In the entries below, find each line with the word "placeholder" and return it.

» **The data**:
★ ★ ★ ★ ★

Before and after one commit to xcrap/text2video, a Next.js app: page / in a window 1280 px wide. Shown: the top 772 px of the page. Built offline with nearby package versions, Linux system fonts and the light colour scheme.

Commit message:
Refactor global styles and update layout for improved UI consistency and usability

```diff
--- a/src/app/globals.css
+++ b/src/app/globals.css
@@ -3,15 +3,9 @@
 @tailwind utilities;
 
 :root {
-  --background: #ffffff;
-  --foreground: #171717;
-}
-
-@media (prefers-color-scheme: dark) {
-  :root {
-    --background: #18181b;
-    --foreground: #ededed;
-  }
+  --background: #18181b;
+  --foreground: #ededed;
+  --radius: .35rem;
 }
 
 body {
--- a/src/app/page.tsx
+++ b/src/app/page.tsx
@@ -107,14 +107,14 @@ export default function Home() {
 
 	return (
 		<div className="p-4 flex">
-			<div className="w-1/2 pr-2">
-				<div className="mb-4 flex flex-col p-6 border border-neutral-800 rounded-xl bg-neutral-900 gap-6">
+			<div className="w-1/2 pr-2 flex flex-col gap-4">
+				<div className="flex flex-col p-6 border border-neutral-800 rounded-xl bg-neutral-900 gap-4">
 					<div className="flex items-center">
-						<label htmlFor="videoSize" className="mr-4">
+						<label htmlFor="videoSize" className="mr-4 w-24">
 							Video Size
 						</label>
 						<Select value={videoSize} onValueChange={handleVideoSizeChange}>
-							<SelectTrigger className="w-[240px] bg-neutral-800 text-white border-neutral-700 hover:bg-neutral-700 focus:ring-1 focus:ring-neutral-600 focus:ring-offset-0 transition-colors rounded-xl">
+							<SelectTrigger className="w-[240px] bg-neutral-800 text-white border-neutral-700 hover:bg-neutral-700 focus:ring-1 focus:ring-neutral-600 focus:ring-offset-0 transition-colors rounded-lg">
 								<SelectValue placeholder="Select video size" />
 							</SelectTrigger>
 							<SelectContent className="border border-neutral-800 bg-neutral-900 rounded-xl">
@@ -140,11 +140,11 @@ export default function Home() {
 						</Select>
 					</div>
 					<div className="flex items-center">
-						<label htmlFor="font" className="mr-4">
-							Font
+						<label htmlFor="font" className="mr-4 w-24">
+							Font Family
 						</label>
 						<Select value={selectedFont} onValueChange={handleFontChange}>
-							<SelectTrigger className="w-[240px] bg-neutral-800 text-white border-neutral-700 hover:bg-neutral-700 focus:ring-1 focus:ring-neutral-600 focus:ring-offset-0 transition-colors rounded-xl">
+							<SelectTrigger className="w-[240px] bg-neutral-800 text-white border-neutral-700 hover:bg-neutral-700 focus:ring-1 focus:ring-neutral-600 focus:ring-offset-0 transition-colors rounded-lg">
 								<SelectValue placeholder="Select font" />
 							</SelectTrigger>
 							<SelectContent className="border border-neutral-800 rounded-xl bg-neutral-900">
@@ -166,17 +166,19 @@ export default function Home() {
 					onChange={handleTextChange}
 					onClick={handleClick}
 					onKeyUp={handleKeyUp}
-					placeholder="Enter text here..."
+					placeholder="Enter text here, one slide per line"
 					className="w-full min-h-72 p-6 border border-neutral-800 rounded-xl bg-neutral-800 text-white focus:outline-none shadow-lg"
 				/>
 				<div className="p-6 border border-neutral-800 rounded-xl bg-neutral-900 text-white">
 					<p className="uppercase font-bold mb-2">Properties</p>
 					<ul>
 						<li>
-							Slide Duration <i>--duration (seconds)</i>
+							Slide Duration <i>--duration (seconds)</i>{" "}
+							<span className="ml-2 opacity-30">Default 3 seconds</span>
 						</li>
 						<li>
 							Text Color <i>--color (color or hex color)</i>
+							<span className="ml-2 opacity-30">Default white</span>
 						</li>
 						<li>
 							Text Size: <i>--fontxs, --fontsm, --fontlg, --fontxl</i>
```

★ ★ ★ ★ ★

» **Task response**:
 								<SelectValue placeholder="Select video size" />
 								<SelectValue placeholder="Select font" />
-					placeholder="Enter text here..."
+					placeholder="Enter text here, one slide per line"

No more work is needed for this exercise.